The schools, which are part of the Hurst-Euless-Bedford school district east of downtown Fort Worth, have offered the International Baccalaureate programs for 15 years. Students take part in rigorous learning through high-level courses that allow them to earn college credit.
Students can also earn International Baccalaureate diplomas based on test scores. These are considered prestigious by colleges and universities around the world.
But at the two high schools, the much anticipated credits and diplomas appear to be in limbo after three sets of exams shipped on May 9 for scoring outside the United States were lost in transit, according to HEB schools.
“HEB ISD has been in regular contact with UPS to try an locate the missing exams,” the district said in a statement released last week. “Additionally, we have also been in regular contact with the International Baccalaureate officials to try and determine a solution for affected students to receive credit for the exams as well as their IB diplomas.”

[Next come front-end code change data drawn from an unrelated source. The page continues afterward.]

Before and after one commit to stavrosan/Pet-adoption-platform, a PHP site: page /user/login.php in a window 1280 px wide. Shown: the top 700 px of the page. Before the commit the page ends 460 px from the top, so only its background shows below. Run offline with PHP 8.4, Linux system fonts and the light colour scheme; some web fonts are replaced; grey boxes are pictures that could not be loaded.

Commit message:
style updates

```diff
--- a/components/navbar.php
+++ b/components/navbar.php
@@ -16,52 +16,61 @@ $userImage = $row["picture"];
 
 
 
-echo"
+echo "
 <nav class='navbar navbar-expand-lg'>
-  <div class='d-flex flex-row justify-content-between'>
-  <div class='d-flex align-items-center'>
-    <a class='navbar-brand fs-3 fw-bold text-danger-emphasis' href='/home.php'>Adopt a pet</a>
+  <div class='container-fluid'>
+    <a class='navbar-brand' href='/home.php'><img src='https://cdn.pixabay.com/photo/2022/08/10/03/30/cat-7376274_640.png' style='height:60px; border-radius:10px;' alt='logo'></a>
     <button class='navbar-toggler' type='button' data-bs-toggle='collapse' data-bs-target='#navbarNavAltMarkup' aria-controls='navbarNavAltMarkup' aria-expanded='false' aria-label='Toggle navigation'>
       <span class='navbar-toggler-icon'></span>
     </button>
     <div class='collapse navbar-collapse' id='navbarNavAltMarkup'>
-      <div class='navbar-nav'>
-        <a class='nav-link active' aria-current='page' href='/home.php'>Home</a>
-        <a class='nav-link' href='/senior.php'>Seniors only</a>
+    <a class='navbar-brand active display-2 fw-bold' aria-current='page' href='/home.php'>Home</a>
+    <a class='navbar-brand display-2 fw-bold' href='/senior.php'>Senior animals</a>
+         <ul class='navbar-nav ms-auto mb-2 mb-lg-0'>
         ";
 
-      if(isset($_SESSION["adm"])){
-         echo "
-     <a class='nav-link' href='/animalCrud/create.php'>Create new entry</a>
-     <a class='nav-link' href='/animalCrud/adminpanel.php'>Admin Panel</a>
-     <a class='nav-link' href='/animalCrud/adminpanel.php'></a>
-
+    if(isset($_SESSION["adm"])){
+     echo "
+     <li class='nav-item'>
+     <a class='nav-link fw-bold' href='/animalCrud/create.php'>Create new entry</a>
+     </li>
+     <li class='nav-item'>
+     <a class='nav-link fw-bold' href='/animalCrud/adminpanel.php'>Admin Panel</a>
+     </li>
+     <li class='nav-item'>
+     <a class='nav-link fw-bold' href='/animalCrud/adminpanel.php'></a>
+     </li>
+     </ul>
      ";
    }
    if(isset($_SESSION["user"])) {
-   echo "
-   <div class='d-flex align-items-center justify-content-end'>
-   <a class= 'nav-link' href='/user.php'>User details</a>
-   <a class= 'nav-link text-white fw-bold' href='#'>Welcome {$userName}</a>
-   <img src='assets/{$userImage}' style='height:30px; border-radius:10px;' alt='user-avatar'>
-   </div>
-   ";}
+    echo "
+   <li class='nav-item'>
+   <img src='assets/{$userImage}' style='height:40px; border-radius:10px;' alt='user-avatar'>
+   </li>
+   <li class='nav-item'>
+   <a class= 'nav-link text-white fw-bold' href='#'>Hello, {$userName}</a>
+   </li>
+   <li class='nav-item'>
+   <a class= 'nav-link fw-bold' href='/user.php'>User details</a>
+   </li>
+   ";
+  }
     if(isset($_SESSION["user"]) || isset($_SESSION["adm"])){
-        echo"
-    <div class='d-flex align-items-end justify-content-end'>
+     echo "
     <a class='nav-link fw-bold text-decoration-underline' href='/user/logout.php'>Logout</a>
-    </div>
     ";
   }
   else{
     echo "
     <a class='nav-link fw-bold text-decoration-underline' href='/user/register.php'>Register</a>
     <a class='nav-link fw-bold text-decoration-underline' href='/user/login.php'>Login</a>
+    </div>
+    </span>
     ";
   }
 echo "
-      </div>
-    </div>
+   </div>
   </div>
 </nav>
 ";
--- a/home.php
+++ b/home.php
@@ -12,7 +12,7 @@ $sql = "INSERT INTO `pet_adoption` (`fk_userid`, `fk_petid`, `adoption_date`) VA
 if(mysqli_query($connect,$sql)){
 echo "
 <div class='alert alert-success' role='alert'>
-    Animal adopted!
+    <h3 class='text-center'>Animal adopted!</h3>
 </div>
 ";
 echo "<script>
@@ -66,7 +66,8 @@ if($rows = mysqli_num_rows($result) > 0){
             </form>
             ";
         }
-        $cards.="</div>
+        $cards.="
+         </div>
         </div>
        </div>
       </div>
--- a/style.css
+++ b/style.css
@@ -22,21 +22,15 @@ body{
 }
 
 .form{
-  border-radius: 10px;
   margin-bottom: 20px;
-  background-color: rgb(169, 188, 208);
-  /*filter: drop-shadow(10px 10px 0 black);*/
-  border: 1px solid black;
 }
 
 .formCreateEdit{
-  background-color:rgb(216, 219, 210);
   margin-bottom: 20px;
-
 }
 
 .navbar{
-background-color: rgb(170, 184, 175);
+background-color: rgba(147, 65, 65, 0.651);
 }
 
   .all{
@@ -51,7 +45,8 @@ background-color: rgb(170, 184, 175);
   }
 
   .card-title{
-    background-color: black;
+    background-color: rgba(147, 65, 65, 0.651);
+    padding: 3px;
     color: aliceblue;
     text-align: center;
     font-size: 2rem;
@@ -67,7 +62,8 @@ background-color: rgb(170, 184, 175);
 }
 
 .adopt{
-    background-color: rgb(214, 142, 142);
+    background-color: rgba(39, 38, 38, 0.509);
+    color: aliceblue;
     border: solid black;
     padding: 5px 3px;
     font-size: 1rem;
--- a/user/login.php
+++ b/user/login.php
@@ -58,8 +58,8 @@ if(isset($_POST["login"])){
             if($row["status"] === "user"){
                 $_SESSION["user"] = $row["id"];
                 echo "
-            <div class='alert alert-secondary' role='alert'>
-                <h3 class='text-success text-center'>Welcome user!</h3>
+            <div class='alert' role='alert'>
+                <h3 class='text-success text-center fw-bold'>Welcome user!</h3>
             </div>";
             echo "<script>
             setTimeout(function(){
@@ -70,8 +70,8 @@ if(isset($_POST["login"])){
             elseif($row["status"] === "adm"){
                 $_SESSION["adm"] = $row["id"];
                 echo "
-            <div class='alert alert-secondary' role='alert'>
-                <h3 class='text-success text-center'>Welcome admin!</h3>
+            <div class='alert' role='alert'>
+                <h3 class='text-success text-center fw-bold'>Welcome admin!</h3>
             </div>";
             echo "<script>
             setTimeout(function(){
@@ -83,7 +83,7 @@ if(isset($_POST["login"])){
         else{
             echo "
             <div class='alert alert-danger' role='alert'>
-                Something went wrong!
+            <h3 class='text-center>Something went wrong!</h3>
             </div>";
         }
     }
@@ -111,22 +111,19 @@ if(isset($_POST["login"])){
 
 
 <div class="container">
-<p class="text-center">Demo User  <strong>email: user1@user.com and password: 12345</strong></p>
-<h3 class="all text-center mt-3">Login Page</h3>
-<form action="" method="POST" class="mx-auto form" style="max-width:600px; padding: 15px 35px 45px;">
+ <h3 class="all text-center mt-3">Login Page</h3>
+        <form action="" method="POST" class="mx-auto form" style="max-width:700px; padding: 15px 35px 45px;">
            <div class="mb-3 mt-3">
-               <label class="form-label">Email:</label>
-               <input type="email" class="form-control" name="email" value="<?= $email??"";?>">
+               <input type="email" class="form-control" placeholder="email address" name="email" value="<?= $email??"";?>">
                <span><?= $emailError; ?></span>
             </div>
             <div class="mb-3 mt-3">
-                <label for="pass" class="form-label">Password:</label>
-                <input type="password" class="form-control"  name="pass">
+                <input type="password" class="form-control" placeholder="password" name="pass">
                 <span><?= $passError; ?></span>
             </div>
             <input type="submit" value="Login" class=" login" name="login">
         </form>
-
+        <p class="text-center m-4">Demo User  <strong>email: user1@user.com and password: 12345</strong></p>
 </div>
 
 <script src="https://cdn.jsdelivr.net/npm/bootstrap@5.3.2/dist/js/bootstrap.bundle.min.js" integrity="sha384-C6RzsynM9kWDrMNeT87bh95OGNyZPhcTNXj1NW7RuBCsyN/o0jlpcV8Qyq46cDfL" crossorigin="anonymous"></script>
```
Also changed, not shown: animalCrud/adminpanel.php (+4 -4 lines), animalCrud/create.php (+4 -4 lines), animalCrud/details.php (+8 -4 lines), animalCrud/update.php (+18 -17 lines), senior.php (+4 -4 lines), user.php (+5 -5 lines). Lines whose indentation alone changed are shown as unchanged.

The district alerted parents and students via letters on Friday. Parents and students also received a second letter from an IB school coordinator on Saturday. Also, there were two meetings held on Saturday.
The missing exams
Students took the exams in May and expected to get results in early July. Instead, they received a letter from the school district with bad news.
The district told students that on May 9, exam packages were placed into a UPS Deposit Box on the corner of Pleasantview Drive and Norwood Drive in Hurst.
“These packages were never scanned into the UPS system, and therefore, cannot be tracked,” stated a July 6 letter to students. That is the same day the the International Baccalaureate program posted exam results for students.
Tests are typically scored at locations across the globe.
The school district doesn’t have authority to issue test scores or grant the diplomas. Still, HEB school leaders continued to work with International Baccalaureate officials to plead the case. The district also plans to draft a letter that students can use to explain the situation to university admissions counselors.
“We are not giving up — we are going to fight for these diplomas,” stated the July 6 letter signed by Nancy Shane, International Baccalaureate coordination for L.D. Bell.
Parents and students have questioned why the district didn’t make an announcement about the issue earlier in the summer so they could reach out to universities sooner.
Cheryl Bushman’s son was an International Baccalaureate student at L.D. Bell who was accepted into a biology program at the University of Colorado. That program requires an International Baccalaureate biology exam score and an International Baccalaureate diploma, said Bushman, who is employed by the district.
At the moment, Isaiah Bushman, 18, has neither. His transcript shows a P, or pending, in place of a score.
“He doesn’t even have an IB diploma now after all the work that he did,” Bushman said, adding that her son planned to be in touch his academic adviser to ask what he should do.
Inside the IB program
The two-year International Baccalaureate Diploma Program educational program is primarily aimed at 16- to 19-year-olds, according to the HEB district. The program provides an internationally accepted qualification for entry into higher education and is recognized by many universities worldwide, the district said.
Students in the program also earned traditional Texas high school diploma.
The program’s academic credentials stand out for college admissions officials.
In HEB schools, students don’t pay for the exams because the cost of testing is covered by the school district — that is not the case with all school districts.
Parents said their children invest immense time and energy focusing on the coursework.
In this case, the effect on college credit will depend on each university and will likely be examined in case-by-case basis, the district told the Star-Telegram. The lost exams will not affect the students’ college admissions, the district said.
“The HEB ISD administration and staff share the concerns and frustration of our students and parents over these lost exams,” the district said in its statement. “We are proud of these students and the hard work and diligence they have displayed in completing the IB diploma course work and pledge to continue to advocate on their behalf until the issue is resolved to our satisfaction.”